Cheshire cheese is usually dyed yellow with annatto. For some reason I thought it would be a lot more "authentic" to grind the seeds myself (instead of buying ground annatto, for just a few pennies more).
Here is about 20 seeds and a teaspoon of water that I tried to grind to release their orange-red, resin coating.
It started for form a paste, but it tasted bitter. So I decided to thin it out with some water.
In the mean time, I started bringing all the milk up to 100 degrees Fahrenheit.
(It took every pot in the house)
Here is the rennet & strained annatto water.
(Rennet is the enzymes from the 4th stomach of an animal that has not started consuming solid food. There are vegetable rennets and synthetic rennets available, but I am using liquid veal rennet.)
So the milk never quite reached 100 degrees, but it was pretty close. It was poured back into the original 5-gallon bucket (after being sterilized) and the rennet and annatto water was added.
45 minutes later, its time to cut the curd.
The curd is a lot softer than I expected. It should be holding its square/rectangular shape, and the whey should be less milky, a lot clearer with a tinge of grey or green. So I let it rest for 10 minutes to see if they curds would set up.
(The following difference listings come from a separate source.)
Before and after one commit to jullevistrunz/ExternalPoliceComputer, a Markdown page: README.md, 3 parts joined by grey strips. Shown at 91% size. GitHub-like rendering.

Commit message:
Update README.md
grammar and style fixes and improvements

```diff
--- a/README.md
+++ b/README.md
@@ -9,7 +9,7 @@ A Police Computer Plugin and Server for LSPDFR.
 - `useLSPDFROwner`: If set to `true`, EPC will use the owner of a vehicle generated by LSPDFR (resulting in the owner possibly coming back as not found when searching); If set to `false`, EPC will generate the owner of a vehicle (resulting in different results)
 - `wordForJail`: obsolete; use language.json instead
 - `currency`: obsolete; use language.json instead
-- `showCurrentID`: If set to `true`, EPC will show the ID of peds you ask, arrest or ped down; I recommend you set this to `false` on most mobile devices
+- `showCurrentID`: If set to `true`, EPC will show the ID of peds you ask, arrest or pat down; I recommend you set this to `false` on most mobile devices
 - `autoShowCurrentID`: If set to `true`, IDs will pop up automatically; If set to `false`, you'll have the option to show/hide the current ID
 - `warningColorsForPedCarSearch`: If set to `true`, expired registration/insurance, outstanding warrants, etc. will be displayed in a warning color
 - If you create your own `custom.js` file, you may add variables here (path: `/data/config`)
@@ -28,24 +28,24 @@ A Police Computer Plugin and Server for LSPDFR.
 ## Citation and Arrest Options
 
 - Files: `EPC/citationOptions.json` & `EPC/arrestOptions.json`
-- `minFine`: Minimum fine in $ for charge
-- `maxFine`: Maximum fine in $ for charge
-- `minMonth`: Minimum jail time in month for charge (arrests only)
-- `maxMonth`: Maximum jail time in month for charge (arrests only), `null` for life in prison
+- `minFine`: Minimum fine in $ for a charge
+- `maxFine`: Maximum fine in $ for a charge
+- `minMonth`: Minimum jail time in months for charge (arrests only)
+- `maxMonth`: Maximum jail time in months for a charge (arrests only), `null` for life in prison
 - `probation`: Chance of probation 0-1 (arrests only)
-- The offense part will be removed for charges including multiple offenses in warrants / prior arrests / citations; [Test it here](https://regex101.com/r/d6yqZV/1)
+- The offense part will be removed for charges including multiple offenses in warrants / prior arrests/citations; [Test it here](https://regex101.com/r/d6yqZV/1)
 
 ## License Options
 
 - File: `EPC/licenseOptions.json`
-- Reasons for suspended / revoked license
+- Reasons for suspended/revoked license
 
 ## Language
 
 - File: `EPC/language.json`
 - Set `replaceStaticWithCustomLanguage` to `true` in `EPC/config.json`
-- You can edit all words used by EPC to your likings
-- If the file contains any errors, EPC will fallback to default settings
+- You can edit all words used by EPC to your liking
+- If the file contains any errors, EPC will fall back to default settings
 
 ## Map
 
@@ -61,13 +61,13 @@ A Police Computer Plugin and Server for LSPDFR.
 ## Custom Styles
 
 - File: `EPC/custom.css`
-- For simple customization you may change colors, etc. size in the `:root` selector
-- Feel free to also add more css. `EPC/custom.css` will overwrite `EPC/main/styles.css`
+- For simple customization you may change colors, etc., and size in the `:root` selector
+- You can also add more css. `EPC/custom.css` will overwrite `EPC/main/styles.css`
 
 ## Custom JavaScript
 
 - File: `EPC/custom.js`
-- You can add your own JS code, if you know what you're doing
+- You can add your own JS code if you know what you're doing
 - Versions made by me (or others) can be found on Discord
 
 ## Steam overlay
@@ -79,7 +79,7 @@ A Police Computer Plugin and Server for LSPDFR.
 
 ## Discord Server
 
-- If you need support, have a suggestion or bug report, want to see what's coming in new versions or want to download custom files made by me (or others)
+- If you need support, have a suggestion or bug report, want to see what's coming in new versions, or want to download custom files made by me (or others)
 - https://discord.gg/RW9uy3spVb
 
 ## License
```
They did not set up. So began the straining processes. Employing some extra cheese cloth and a colander, slowly but surely the curds separated from the whey.
Then came the salting.
And flipping the curds to disperse the salt.
Then I lined the cheese mold with cheese cloth and started loading in the curd. They didn't all fit in at first, but after a bit of pressure, they all made it in.
The cheese mold, loaded into the cheese press, stayed in my laundry basket lined with towels to catch the whey. Every hour I added weight to the arm (the white wire on the right side of the photo) to increase pressure.